Continuing evolution of the role of β-blockers in the treatment of hypertension

Thomas D Giles

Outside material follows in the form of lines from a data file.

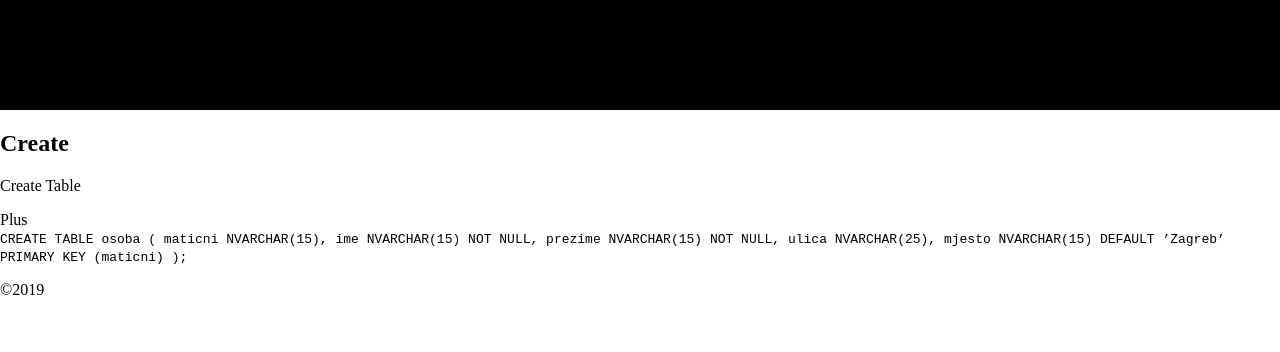
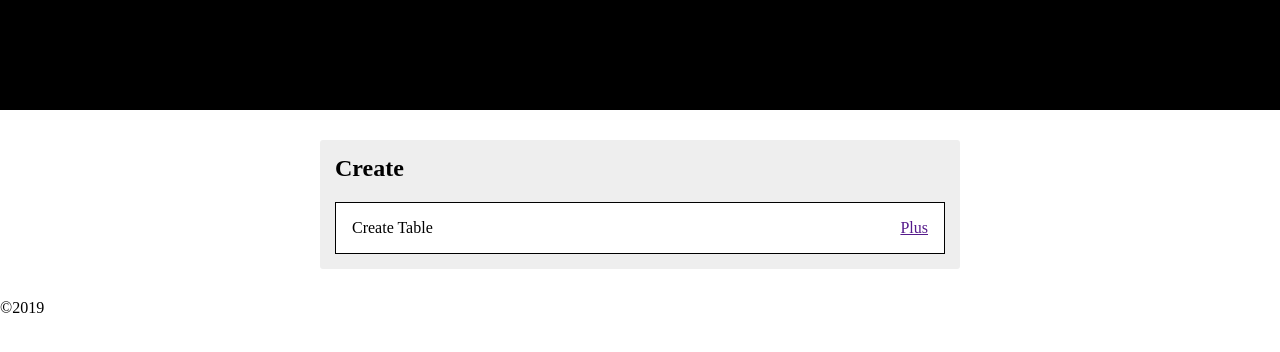
Before and after one commit to mbenkovic/sql-web, a plain HTML site: page index.html in a window 1280 px wide. Shown: the part 190-542 px from the top of the page. Drawn offline with Linux system fonts and the light colour scheme.

Commit message:
Added first section.

```diff
--- a/index.html
+++ b/index.html
@@ -19,15 +19,15 @@
 		</nav>
 	</header>
 	<main>
-		<section>
+		<section id="section-create">
 			<h2>Create</h2>
-			<div>
-				<div>
+			<div class="section-wrapper">
+				<div class="section-header">
 					<p>Create Table</p>
-					<a>Plus</a>
+					<a href id="toggle-create">Plus</a>
 				</div>
-				<div>
-					<code>
+				<div class="section-content hide">
+<pre>
 CREATE TABLE osoba
 (
 	maticni NVARCHAR(15),
@@ -37,7 +37,7 @@
 	mjesto NVARCHAR(15) DEFAULT ’Zagreb’
 	PRIMARY KEY (maticni)
 );
-					</code>
+</pre>
 				</div>
 			</div>
 		</section>
--- a/script.js
+++ b/script.js
@@ -18,4 +18,17 @@ closeNavEl.addEventListener("click", closeNav);
 let openNavEl=document.getElementById("open-nav");
 openNavEl.addEventListener("click", openNav);
 
-// closeNav();
+/* Toggle Section */
+let toggleCreateEl=document.getElementById("toggle-create");
+toggleCreateEl.addEventListener("click", function(ev) {
+	if (ev) ev.preventDefault();
+	let sectionContentEl=document.querySelector("#section-create .section-content");
+	console.log(sectionContentEl);
+	if (sectionContentEl.classList.contains("hide")){
+		sectionContentEl.classList.remove("hide");
+		sectionContentEl.classList.add("show");
+	} else if (sectionContentEl.classList.contains("show")){
+		sectionContentEl.classList.remove("show");
+		sectionContentEl.classList.add("hide");
+	}
+});
--- a/style.css
+++ b/style.css
@@ -5,6 +5,14 @@
 html, body{
 	margin: 0;
 	padding: 0;
+}
+
+.hide{
+	display: none;
+}
+
+.show{
+	display: block;
 }
 
 header {
@@ -61,3 +69,45 @@ h1 {
 	color: #000;
 	transition: color 0.3s ease-in-out;
 }
+
+section{
+	max-width: 640px;
+	width: 100%;
+	background: #eee;
+	margin: 30px auto;
+	padding: 15px;
+	border-radius: 3px;
+}
+
+h2{
+	margin-top: 0px;
+}
+
+.section-header{
+	position: relative;
+	border: 1px solid #000;
+}
+
+.section-header p{
+	margin: 16px;
+}
+
+.section-header a{
+	position: absolute;
+	top: 16px;
+	right: 16px;
+}
+
+.section-content{
+	overflow: hidden;
+	border: 1px solid #000;
+	border-top: none;
+}
+
+.section-wrapper{
+	background: #fff;
+}
+
+pre{
+	margin: 16px;
+}
```
Lines whose indentation alone changed are shown as unchanged.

The β-blockers have evolved into one of the most prescribed classes of drugs for the treatment of cardiovascular disease in general, and hypertension in particular. However, the class is one of the more heterogenous groups in pharmacological agents. The evolution of the β-blockers has included increased selectivity for the β1 receptor (cardioselective) and, more recently, development of β-blockers with vasodilating properties. As a result of this evolution, the current vasodilating β-blockers, i.e., nebivolol and carvedilol, have a better hemodynamic profi le and are devoid of many of the troublesome side effects, for example, fatigue, sexual dysfunction and increased insulin resistance and disturbances in glucose metabolism, found in the traditional β-blockers. Nebivolol produces vasodilation by a mechanism that includes increased bioavailability of nitric oxide that may bring other benefi ts. With these improvements in design, the future for the use of β-blockers appears bright.